Swell also offers financing through PACE programs and has a new loan option on the horizon. Plus, customers can apply through Swell for California’s Self-Generation Incentive Program (SGIP) -- a program that has seen some questionable practices and is in need of reform. Finally, Swell is building a network of installers, like Verengo, to deploy home battery products across California while building relationships with utilities to explore grid services.
But the first step, of course, is getting customers on board. Swell’s “secret sauce” of sorts is to leverage marketing and sales techniques from other industries. Meyer said the key is to build an “emotional brand” around energy storage products in a way that doesn’t currently exist in the energy space. By humanizing the product, the discussion around buying a home battery becomes more about customer preferences than return on investment. To steer that conversation, the company brought on Tyler Gaul, former digital strategist at TBWA\Chiat\Day.
"People think that until energy storage has an economic return, it’s not a market,” said Meyer. “We’re saying the value to homeowners goes beyond savings. There is a consumer market for residential storage today."
Swell wouldn’t discuss its customer pipeline, but claims to have strong consumer interest. Meyer said the eight-person startup is also revenue-positive with runway to grow.
A swell of support
The partners Swell has made to date are bullish on the startup.
Brent Harris, chief technology officer at Eguana, commended Swell for putting itself out front in the nascent energy storage industry.
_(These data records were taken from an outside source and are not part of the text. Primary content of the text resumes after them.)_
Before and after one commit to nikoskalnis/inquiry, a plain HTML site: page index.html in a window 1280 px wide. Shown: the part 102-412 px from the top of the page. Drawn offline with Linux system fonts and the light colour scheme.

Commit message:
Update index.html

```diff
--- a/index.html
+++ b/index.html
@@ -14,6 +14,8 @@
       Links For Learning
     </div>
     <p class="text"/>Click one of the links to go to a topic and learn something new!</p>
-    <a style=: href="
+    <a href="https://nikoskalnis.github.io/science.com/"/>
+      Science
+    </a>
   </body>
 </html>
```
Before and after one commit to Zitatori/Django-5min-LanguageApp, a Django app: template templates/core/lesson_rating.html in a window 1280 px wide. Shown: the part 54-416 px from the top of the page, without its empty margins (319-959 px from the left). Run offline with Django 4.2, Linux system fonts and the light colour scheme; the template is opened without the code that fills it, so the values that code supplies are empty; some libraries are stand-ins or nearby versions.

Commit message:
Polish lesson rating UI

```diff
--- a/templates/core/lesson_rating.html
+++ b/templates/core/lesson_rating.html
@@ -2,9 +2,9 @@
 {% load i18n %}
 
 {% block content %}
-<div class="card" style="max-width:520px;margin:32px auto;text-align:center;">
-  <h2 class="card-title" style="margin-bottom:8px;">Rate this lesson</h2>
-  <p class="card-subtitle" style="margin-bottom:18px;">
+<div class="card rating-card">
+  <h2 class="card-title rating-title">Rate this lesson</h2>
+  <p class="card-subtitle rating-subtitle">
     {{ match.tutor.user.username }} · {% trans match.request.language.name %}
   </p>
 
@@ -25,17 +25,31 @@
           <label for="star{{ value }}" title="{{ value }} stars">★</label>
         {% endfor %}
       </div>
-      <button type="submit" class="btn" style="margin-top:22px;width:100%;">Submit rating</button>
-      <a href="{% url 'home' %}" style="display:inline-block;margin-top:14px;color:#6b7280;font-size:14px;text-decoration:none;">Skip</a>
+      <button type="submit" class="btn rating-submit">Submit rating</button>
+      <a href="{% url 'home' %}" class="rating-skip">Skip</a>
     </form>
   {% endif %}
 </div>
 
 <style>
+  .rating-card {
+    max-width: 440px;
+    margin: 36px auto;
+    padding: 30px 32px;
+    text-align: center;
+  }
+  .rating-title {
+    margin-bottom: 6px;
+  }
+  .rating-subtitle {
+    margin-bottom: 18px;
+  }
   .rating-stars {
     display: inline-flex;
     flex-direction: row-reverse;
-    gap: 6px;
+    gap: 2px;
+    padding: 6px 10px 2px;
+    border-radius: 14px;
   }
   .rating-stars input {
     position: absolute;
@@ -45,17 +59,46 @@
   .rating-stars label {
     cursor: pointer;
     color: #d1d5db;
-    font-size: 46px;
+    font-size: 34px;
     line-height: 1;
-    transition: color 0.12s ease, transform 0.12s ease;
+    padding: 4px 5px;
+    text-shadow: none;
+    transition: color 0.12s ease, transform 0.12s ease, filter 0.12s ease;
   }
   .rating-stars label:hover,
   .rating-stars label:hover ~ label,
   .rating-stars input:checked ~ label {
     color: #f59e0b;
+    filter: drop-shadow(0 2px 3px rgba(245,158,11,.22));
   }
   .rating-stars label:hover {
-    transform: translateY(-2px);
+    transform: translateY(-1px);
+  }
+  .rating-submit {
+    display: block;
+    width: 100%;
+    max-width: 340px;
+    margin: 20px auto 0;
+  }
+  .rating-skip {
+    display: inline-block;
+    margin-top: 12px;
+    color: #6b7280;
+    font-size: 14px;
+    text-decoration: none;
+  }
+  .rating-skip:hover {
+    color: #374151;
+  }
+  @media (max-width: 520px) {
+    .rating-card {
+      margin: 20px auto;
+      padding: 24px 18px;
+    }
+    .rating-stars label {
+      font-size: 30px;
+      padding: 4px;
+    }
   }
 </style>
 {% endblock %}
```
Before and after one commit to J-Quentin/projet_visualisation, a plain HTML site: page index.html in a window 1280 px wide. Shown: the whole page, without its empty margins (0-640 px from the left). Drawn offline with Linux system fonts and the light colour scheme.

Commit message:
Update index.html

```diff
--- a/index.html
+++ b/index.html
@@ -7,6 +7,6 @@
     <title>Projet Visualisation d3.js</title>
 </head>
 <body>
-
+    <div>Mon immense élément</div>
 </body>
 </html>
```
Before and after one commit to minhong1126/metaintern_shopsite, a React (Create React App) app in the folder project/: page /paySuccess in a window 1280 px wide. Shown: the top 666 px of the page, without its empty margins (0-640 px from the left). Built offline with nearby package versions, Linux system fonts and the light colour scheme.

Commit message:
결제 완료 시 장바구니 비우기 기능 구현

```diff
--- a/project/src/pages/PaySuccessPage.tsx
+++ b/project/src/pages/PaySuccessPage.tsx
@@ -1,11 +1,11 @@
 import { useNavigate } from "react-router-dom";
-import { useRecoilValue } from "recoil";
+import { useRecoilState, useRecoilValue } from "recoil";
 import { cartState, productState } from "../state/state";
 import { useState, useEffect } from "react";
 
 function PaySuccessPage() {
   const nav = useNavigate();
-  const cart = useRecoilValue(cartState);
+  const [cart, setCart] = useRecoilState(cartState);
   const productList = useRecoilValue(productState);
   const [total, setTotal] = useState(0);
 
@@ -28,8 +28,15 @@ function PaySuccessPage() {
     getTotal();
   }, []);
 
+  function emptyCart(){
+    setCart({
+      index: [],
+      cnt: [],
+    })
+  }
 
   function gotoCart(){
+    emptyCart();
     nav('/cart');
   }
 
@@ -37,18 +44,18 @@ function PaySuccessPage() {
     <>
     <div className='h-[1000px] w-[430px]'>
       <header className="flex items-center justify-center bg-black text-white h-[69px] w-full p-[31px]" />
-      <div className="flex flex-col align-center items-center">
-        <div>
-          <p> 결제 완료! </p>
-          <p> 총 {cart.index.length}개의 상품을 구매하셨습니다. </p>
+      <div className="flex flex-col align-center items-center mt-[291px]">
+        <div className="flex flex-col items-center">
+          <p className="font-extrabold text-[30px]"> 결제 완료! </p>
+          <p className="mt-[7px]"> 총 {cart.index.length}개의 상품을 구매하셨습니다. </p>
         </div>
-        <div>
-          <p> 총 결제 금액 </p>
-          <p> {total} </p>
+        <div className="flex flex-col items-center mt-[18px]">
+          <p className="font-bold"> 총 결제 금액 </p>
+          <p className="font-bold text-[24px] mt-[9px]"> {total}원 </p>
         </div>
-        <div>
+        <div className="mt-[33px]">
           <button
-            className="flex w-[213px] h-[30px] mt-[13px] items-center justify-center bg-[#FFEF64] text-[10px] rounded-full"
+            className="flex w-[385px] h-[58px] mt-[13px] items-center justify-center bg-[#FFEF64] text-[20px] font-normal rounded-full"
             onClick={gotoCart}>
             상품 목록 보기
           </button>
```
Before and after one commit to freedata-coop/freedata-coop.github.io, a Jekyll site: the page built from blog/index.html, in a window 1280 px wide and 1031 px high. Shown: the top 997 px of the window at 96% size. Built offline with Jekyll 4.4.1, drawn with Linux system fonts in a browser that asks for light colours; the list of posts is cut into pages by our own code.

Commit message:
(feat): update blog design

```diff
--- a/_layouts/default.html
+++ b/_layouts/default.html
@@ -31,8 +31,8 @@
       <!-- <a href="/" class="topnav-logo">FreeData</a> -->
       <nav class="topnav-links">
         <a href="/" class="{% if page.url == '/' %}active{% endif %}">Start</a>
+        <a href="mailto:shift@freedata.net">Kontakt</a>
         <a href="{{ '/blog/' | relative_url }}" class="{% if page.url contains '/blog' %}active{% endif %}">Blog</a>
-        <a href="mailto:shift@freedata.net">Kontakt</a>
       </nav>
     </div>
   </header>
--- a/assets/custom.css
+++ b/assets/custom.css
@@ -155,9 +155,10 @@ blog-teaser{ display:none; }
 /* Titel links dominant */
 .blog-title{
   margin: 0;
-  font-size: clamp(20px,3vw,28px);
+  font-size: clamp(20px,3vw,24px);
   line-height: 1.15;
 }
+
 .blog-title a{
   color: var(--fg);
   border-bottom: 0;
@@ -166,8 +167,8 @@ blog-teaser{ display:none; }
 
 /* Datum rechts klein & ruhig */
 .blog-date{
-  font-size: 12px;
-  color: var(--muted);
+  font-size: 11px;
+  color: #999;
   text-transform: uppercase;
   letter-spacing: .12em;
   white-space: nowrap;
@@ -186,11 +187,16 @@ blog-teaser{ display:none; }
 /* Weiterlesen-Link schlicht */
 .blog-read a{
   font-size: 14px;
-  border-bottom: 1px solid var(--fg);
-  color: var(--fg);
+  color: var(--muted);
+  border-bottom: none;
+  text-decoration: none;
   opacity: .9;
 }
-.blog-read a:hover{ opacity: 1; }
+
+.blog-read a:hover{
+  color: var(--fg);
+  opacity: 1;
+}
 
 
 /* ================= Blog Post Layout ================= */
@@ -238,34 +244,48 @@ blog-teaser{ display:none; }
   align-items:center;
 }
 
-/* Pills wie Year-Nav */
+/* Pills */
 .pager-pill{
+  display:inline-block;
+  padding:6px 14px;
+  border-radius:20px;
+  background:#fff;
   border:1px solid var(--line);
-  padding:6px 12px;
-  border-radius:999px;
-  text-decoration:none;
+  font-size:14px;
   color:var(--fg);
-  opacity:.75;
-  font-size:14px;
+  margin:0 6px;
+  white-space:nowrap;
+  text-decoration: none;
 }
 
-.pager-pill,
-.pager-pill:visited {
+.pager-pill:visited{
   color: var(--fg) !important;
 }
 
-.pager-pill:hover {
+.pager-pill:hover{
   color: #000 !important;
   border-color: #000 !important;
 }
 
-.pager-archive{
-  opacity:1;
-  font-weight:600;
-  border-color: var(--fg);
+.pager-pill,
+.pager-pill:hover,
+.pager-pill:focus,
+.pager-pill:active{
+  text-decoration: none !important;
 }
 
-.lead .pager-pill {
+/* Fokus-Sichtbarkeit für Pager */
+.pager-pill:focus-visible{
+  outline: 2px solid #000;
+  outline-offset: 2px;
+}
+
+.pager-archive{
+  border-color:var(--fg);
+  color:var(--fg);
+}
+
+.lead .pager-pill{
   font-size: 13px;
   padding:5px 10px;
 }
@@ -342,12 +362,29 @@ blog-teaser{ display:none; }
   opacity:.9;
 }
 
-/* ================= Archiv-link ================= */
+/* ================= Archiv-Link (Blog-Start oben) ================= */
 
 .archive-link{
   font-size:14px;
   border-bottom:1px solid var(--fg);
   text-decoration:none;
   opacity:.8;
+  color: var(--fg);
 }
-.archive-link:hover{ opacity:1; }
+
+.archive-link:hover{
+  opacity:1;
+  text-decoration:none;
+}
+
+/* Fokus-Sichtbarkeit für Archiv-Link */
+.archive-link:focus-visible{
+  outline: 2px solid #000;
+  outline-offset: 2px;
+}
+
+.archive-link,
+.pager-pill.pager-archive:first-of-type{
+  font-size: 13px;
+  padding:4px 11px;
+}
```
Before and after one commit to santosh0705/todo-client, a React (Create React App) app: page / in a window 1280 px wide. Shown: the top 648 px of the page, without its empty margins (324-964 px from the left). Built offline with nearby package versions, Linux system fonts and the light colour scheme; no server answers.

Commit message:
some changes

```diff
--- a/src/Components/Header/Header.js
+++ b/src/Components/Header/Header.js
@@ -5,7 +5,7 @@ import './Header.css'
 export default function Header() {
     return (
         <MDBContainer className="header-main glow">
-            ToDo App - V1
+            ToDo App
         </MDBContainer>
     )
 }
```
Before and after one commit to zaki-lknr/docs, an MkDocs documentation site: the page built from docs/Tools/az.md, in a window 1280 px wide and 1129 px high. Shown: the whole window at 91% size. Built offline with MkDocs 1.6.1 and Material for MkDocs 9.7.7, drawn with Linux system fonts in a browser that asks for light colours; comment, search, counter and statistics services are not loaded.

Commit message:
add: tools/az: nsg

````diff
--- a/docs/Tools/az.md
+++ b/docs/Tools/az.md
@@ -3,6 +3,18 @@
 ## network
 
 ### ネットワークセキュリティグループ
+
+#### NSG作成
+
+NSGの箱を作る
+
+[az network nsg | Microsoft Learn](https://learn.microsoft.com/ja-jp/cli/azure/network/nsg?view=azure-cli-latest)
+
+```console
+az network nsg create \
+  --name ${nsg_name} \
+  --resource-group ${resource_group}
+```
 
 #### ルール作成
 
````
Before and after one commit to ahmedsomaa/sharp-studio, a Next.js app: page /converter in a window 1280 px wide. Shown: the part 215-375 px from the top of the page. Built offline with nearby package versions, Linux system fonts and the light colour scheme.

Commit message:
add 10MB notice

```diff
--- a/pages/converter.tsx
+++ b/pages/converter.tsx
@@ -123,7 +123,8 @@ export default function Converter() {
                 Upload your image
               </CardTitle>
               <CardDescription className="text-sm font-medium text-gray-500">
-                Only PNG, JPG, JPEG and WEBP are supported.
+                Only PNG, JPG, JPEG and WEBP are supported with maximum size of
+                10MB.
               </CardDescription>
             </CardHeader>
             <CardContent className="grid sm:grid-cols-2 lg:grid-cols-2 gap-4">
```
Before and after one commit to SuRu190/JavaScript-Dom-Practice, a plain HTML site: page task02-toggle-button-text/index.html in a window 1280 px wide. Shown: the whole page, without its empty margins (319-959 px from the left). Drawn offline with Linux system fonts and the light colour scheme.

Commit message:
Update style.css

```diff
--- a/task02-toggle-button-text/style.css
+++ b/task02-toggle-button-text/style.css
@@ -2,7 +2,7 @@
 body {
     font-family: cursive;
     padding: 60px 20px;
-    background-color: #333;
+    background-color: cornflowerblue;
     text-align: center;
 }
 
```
Eguana provides the bidirectional inverter combined with E-Gear’s energy management controller in the LG Chem home battery.
“[Swell is] building a community of homeowners who value the security and self-sufficiency of energy storage, and they have developed unique aggregation models to enable their customers to benefit from the delivery of grid services in the future,” said Harris. “Storage requires far more customer education and support than net-metered PV, and we have been very fortunate to have as dedicated and forward-thinking a partner as Swell to support our product launch.”
“They’re one of the very few [companies] out there that are really trying to grab this segment by the horns and run with it. And looking at their business model, I believe they will be very successful,” said Verengo's Angell.
Verengo is less enthusiastic about Tesla’s energy storage product, he added. At $3,000, the price of the 7-kilowatt-hour Powerwall is unparalleled; however, the Powerwall is an incomplete solution.
“Tesla’s price tag is enticing, but price is not value, particularly when you’re looking at a complex solution where customers are looking for a complete energy management solution for their solar installation,” Angell said.
The first home energy storage customers are likely to be the early adopters of solar from a decade ago, which means that installers will mostly be doing battery retrofits, he said. The Powerwall doesn’t make sense for those customers because it requires a separate inverter. With Sonnen's Eco battery -- the battery Verengo will offer -- all of the components are integrated into a single unit, which means that solar companies don’t have to install three or four different boxes on the side of a customer’s home. Sonnen also offers a robust energy software platform in a product that’s been real-world tested and looks appealing.
“There’s obviously going to be price sensitivity, especially when storage becomes a mass market solution," said Angell. "But I think right now people looking at energy storage want that cool factor, and I think that's what Sonnen brings to the table.”